“Centuries later, the Irish had a journey of their own, many of them to America, where they brought the exuberance of the Irish spirit, hopes and optimism for a better future, dreams for their children, to our country.
“Over 40 million Americans claim Irish heritage, many of them in this room. And America has truly been blessed by that contribution.
“Today, on behalf of the Congress of the United States, we are all honored to welcome the Taoiseach to the Capitol of the United States. The Taoiseach is here with his wife, Mary, and we want to give a special welcome to Mary Cowen. While this is the first Congressional St. Patrick’s Day lunch for the Taoiseach, his leadership in Ireland has enjoyed a long history.

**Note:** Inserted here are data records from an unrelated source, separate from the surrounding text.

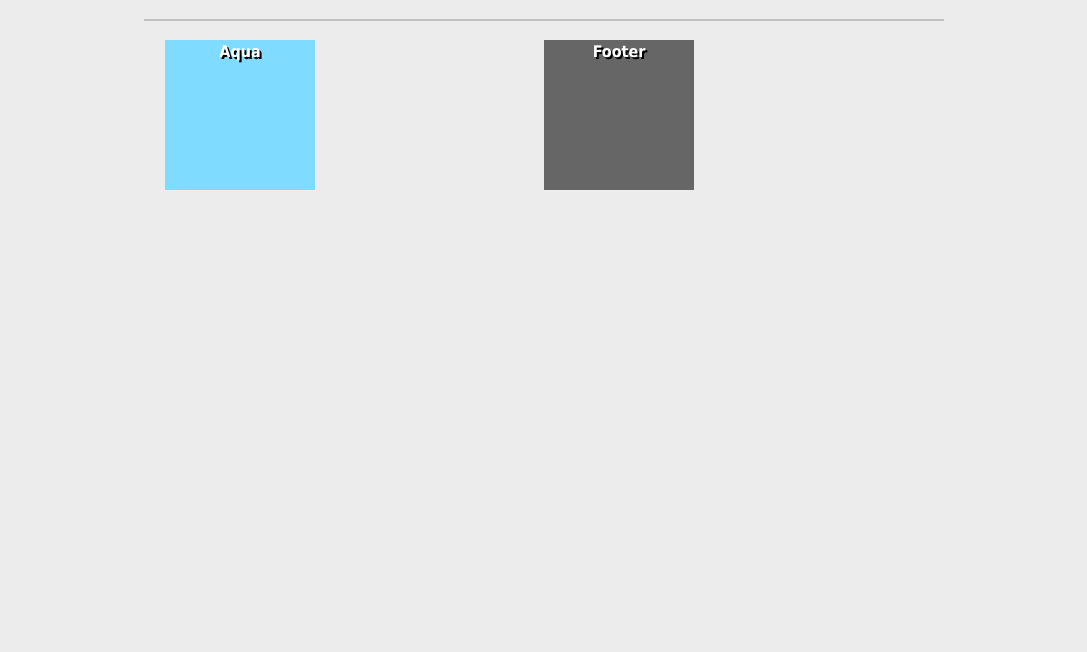
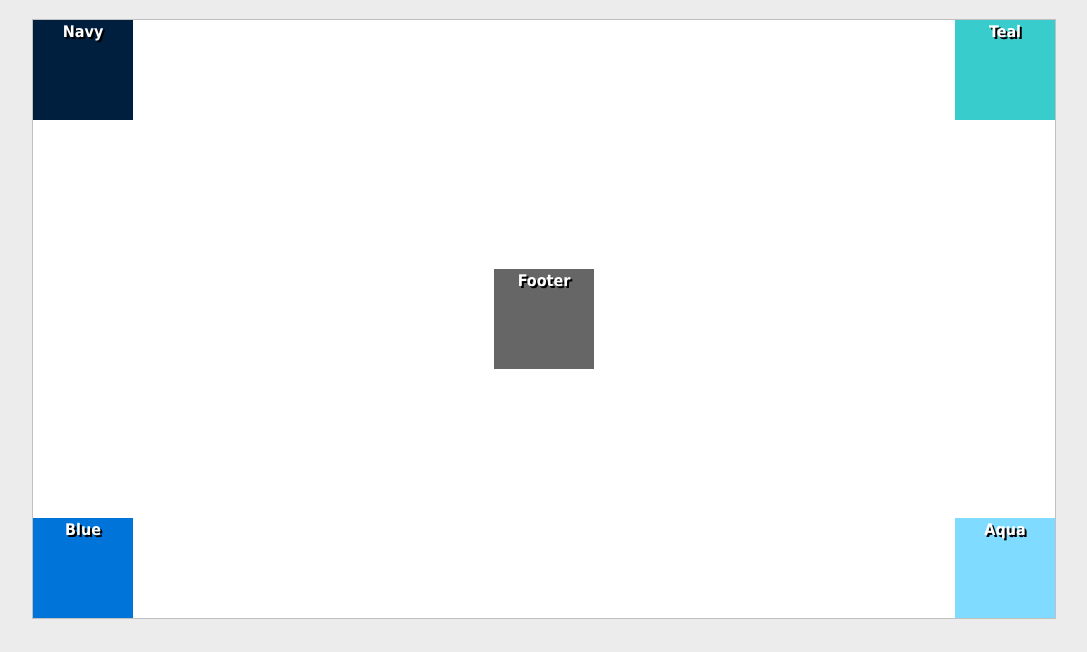
Before and after one commit to TravisHaskin/ifsc-11003-web-technologies, a plain HTML site: page positioning-lab/absolute-2.html in a window 1280 px wide. Shown: the part 148-800 px from the top of the page, without its empty margins (96-1183 px from the left). Drawn offline with Linux system fonts and the light colour scheme.

Commit message:
Positioning Lab Complete

```diff
--- a/positioning-lab/absolute-2.html
+++ b/positioning-lab/absolute-2.html
@@ -24,48 +24,47 @@
       text-align: center;
       line-height: 24px;
     }
+    .tile{
+      position: absolute;
+      width: 100px;
+      height: 100px;
+    }
+
     #wrapper {
       background-color: #FFF;
       border: 1px solid #c0c0c0;
-      width: 800px;
+      width: 80vw;
       margin-right: auto;
       margin-left: auto;
       text-shadow: 2px 2px #000;
+      position: relative;
+      height: 600px;
     }
     #navy {
       background-color: #001f3f;
-        float: left;
-            width: 150px;
-            height: 150px; margin: 20px;
-        position: absolute; top: 20; left: 20;
+      top: 0; left: 0;
     }
     #teal {
       background-color: #39CCCC;
-      float: right;
-        width: 150px;
-        height: 150px; margin: 20px;
-        position: absolute; top: 20; right: 20;
+      top: 0; right: 0;
     }
     #blue {
       background-color: #0074D9;
-      float: left;
-      width: 150px;
-      height: 150px; margin: 20px;
-        position: absolute; bottom: 20; left: 20;
+      bottom: 0; left: 0;
     }
     #aqua {
       background-color: #7FDBFF;
-      float: right;
-      width: 150px;
-      height: 150px; margin: 20px;
-        position: absolute; bottom: 20; right: 20;
+      bottom: 0; right: 0;
     }
     #footer {
       background-color: #666;
-      clear: both;
-      height: 150px;
-      width: 150px; margin: 20px auto;
-        position: absolute; top: 20; left: 50%;
+      position: absolute;
+      top: 50%; left: 50%;
+      margin-top:-50px;
+      margin-left:-50px;
+      width: 100px;
+      height: 100px;
+
     }
     h1 {
       color: #000;
@@ -75,12 +74,12 @@
   </style>
 </head>
 <body>
-  <h1>Absolute 2</h1>
+  <h1>Absolute 1</h1>
   <section id="wrapper">
-    <div id="navy">Navy</div>
-    <div id="teal">Teal</div>
-    <div id="blue">Blue</div>
-    <div id="aqua">Aqua</div>
+    <div id="navy" class="tile">Navy</div>
+    <div id="teal" class="tile">Teal</div>
+    <div id="blue" class="tile">Blue</div>
+    <div id="aqua" class="tile">Aqua</div>
     <div id="footer">Footer</div>
   </section>
 </body>
```
Also changed, not shown: positioning-lab/absolute-1.html (+18 -24 lines), positioning-lab/float-1.html (+4 -4 lines), positioning-lab/float-2.html (+13 -18 lines).
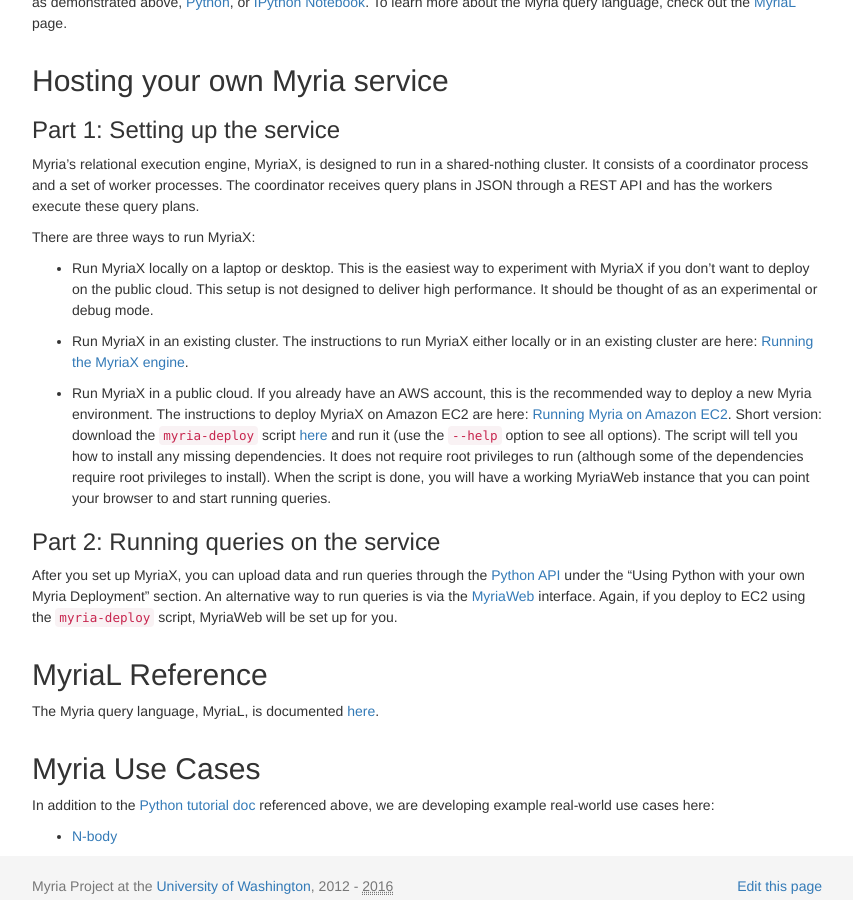
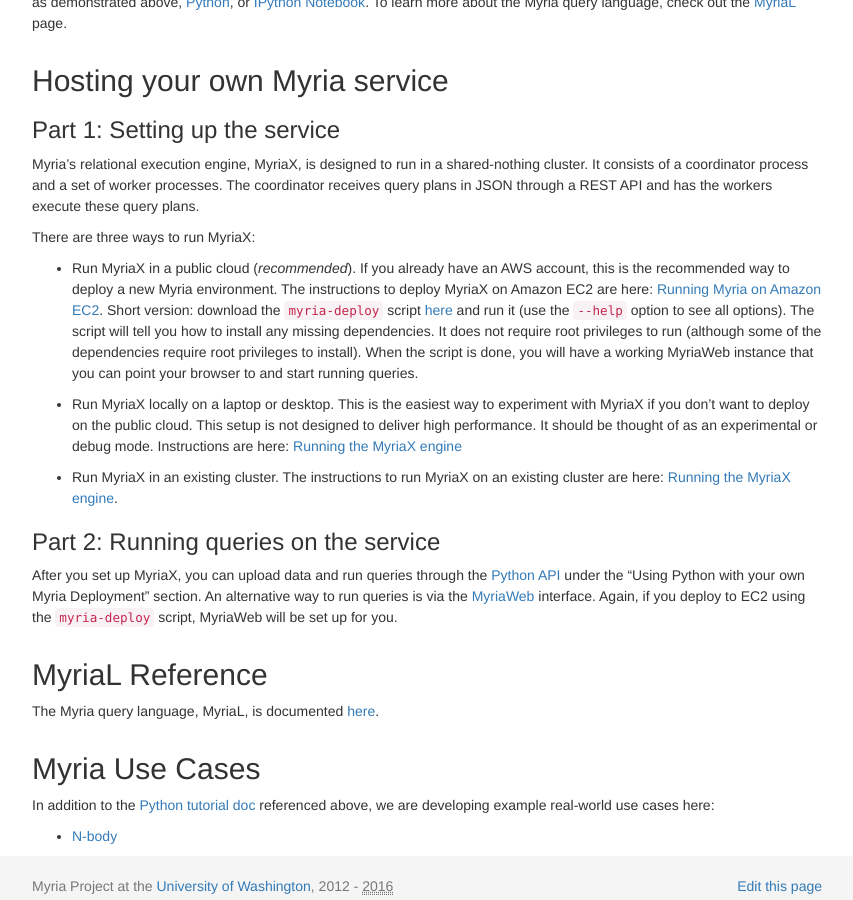
Before and after one commit to uwescience/myria-website, a Jekyll site: the page built from docs/index.markdown, in a window 1280 px wide and 900 px high, scrolled down 1626 px. Shown: the whole window, without its empty margins (213-1066 px from the left). Built offline with Jekyll 4.4.1, drawn with Linux system fonts in a browser that asks for light colours; nearby versions of some CDN libraries; Markdown is read by kramdown in place of the engine named in the settings; some of the changed text lies outside the part shown.

Commit message:
update for demo

```diff
--- a/docs/index.markdown
+++ b/docs/index.markdown
@@ -23,17 +23,17 @@
 
 The [Myria Middleware doc page](myriaMiddleware.html) has an excellent overview of how Myria's three components are designed and fit together: MyriaX, MyriaMiddleware and MyriaWeb.
 
-## Using Myria services hosted by UW
+## Using the Myria demonstration service
 
-We are hosting a demonstration Myria service: <http://demo.myria.cs.washington.edu>.
+The UW Database Group hosts a demonstration Myria service: <http://demo.myria.cs.washington.edu>.
 The demo service runs on Amazon EC2 and is a small version of Myria running on only four instances.
-The demo service is there to make it easy to get a sense of what Myria is about but don't use it to do any actual work
-nor test anything at scale.
+The demo service is there to make it easy to get a sense of what Myria is about, but don't use it to do any actual work
+or test anything at scale.
 
-See the following section for how to spin up a Myria instance on your local computer or Amazon EC2.
+See the following section for how to host an instance of the Myria service on your local computer or Amazon EC2.
 
 
-### Using the Myria demonstration service through the browser
+### Using the Myria service through the browser
 
 
 Open your browser (preferably Chrome), and point it at [http://demo.myria.cs.washington.edu](http://demo.myria.cs.washington.edu).
@@ -104,16 +104,18 @@
 
 There are three ways to run MyriaX:
 
-- Run MyriaX locally on a laptop or desktop. This is the easiest
+- Run MyriaX in a public cloud (_recommended_).
+  If you already have an AWS account, this is the recommended way to deploy a new Myria environment. The instructions to deploy MyriaX on Amazon EC2 are here: [Running Myria on Amazon EC2](https://github.com/uwescience/myria-ec2-ansible/blob/reef/README.md). Short version: download the `myria-deploy` script [here](https://raw.githubusercontent.com/uwescience/myria-ec2-ansible/reef/myria-deploy) and run it (use the `--help` option to see all options). The script will tell you how to install any missing dependencies. It does not require root privileges to run (although some of the dependencies require root privileges to install). When the script is done, you will have a working MyriaWeb instance that you can point your browser to and start running queries.
+
+- Run MyriaX locally on a laptop or desktop.
+  This is the easiest
 way to experiment with MyriaX if you don't want to deploy on the public cloud. This setup is not designed
 to deliver high performance. It should be thought of as an experimental
-or debug mode.
+or debug mode. Instructions are here: [Running the MyriaX engine](myriax/index.html)
 
 - Run MyriaX in an existing cluster.
-  The instructions to run MyriaX either locally or in an existing cluster are here:  [Running the MyriaX engine](myriax/index.html).
+  The instructions to run MyriaX on an existing cluster are here:  [Running the MyriaX engine](myriax/index.html).
 
-- Run MyriaX in a public cloud.
-  If you already have an AWS account, this is the recommended way to deploy a new Myria environment. The instructions to deploy MyriaX on Amazon EC2 are here: [Running Myria on Amazon EC2](https://github.com/uwescience/myria-ec2-ansible/blob/reef/README.md). Short version: download the `myria-deploy` script [here](https://raw.githubusercontent.com/uwescience/myria-ec2-ansible/reef/myria-deploy) and run it (use the `--help` option to see all options). The script will tell you how to install any missing dependencies. It does not require root privileges to run (although some of the dependencies require root privileges to install). When the script is done, you will have a working MyriaWeb instance that you can point your browser to and start running queries.
 
 ### Part 2: Running queries on the service
 
```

“As a very young man, he succeeded his father as Dáil, and he would rise to serve as Foreign Minister and later Finance Minister before succeeding Bertie Ahern as Taoiseach last May. We are honored that he is with us today.
“It is a great honor to be hosting this Congressional St. Patrick’s Day Luncheon, and it has a proud tradition. As I know the President knows, and many of you who have come over the years know, it began with Speaker Tip O’Neill and President Ronald Reagan celebrating St. Patrick’s Day here in the Capitol.
“And here we are today, not too long after that and we have an Italian American woman Speaker and we have a multi-hyphenated Irish African-American as President of the United States.
“So here we are, celebrating a heritage, strengthening a bond, and enjoying each other’s company on the feast of St. Patrick.
“Now, I can’t claim Irish heritage as the President can, and as so many of you can. But I have Irish grandchildren: Sean, Liam and Ryan. And when they visited their grandfather in Ireland this year they were told in the Irish pubs, it’s ‘O’Bama.’
“I was just in Italy myself we were claiming a vowel at the end, Obam-a, in Italy.
“One great son of Ireland who isn’t with us today — but I know we will all want to send our best wishes to — is Senator Ted Kennedy. His work as a lion in the Senate with an unsurpassed record of leadership to our country. His family is one of Ireland’s proudest boasts in America. Patrick, please give your father our best regards.
“I told you about my Irish grandchildren, and those of you who’ve been here before since I became Speaker know that I like to extend their Irish blessing to all of you. I thought it was a special Kenneally family blessing, treasured by them and shared only with their closest friends — until I went to Shannon Airport and saw it plastered all over the walls.
“And he says this:
‘Dance as though no one is watching
Love as though you have never loved before.
Sing as though no one can hear you.
Live as though heaven is on earth.’
“And I think all of us in America and Ireland can live as if heaven is on earth in our two great countries. And this great legacy from Ireland to America with more than 40 million claiming heritage forms a bond that brings us together, and our futures we will always be intertwined as we go forward.
“And now it is a great pleasure for me to introduce the President of the United States, Barack Obama.”